Hermit Crab Essays as Artivism
This page illustrates some examples of my hermit crab essays, which utilize art as a tool of activism for promoting equitable outcomes for all marginalized groups.
My Creative Process
As a social worker committed to anti-oppressive practice since 2010, I turned to art to disrupt the problematic status quo. Despite supporting disabled students with academic accommodations as an Accessibility Advisor at Canada's largest university, I was often powerless to help when ableist professors refused to adhere to my recommendations, which prompted my 1st hermit crab essay. In University Ableism Bingo, I placed 24 tangible examples of how problematic post-secondary instructors weaponized institutional power against disabled students, many of whom, were also BIPOC, LGBTQIA+, etc.
In Art on My Mind, bell hooks stated, "It occurred to me then that if one could make a people lose touch with their capacity to create, lose sight of their will and their power to make art, then the work of subjugation, of colonization, is complete. Such work can be undone only by acts of concrete reclamation." Although my pursuit of art continues to jeopardize my ability to afford to exist under capitalism, I hold onto those words from the late bell hooks, who still inspires my work. Unfortunately, the late James Baldwin's insight that "Ignorance, allied with power, is the most ferocious enemy justice can have," remains true, so my artivism continues to illuminate how the complicity of unethical leaders with white supremacy and settler-colonialism still harm the most marginalized of us.
When selected as one of 6 artists to visualize Arts Etobicoke's research data for the Beyond the Bar Graph exhibition, it felt like a milestone as an artist. Although my University Ableism Bingo hermit crab essay was featured in the 2020 Pandemic: A Feminist Response art exhibition, it was digital, and only paid $75, so this would have been the 1st time I would receive thousands in advance to create new work for an in-person art exhibition. Unfortunately, I would soon be reminded of the costs that often come with paid work with a critical mind in a fat brown queer disabled immigrant/settler woman's body when my art was censored. By insisting that the FREE PALESTINE NOW message in my word search puzzle hermit crab essay be placed backwards, Arts Etobicoke played the role of oppressor by supporting genocide.
In response, this Instagram post was my act of concrete reclamation; Arts Etobicoke's denial of art censorship in a performative ceasefire social media post 41 days after October 7 does not remotely change the reality of their violations.
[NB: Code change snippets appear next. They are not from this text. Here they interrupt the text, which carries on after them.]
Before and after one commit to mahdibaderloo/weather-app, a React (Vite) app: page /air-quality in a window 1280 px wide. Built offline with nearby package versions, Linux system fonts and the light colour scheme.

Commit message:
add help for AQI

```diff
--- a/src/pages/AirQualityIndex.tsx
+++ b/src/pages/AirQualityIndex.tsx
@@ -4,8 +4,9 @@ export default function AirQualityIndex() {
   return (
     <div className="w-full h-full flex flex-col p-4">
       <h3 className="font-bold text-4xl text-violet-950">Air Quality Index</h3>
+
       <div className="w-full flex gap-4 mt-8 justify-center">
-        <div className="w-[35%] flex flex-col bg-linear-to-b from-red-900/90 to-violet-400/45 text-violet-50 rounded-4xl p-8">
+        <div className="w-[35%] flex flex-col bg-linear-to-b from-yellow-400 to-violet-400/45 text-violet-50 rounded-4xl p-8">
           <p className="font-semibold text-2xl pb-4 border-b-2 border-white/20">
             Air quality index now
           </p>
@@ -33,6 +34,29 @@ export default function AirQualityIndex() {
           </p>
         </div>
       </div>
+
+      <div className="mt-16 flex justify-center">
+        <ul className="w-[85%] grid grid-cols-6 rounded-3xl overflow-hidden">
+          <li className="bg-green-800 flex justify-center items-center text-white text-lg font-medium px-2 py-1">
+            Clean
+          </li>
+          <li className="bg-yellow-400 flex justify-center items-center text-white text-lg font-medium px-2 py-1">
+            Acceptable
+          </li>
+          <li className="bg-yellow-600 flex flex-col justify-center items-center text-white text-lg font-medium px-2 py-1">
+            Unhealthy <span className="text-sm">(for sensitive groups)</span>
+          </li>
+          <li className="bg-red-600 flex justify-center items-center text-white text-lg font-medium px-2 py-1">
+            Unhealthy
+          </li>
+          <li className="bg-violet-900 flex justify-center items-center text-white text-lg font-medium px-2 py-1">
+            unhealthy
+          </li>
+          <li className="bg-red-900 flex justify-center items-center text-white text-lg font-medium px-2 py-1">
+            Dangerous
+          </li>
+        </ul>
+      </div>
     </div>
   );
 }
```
In Representations of the Intellectual, the late Edward W. Said stated, "Despite the abuse and vilification that any outspoken supporter of Palestinian rights and self-determination earns for him or herself, the truth deserves to be spoken, represented by an unafraid and compassionate intellectual." I feel neither unafraid nor intellectual, but his words reiterate that the truth matters.
When targeted for highlighting the complicity of unethical leaders with bigotry early in my social work career, I remember feeling devastatingly alone, as few told the harsh truth of these rigged systems. I understand how that was likely about self-preservation for marginalized social workers who hoped to remain employed in the field, but it did a disservice to BIPOC LGBTQIA+ disabled folx like myself, who were unable to make informed choices about this career path. The late Zora Neale Hurston stated, "If you are silent about your pain, they’ll kill you and say you enjoyed it,” so I am committed to telling the truth even when it threatens my ability to exist, as to do otherwise would be unethical, and that will never be my legacy.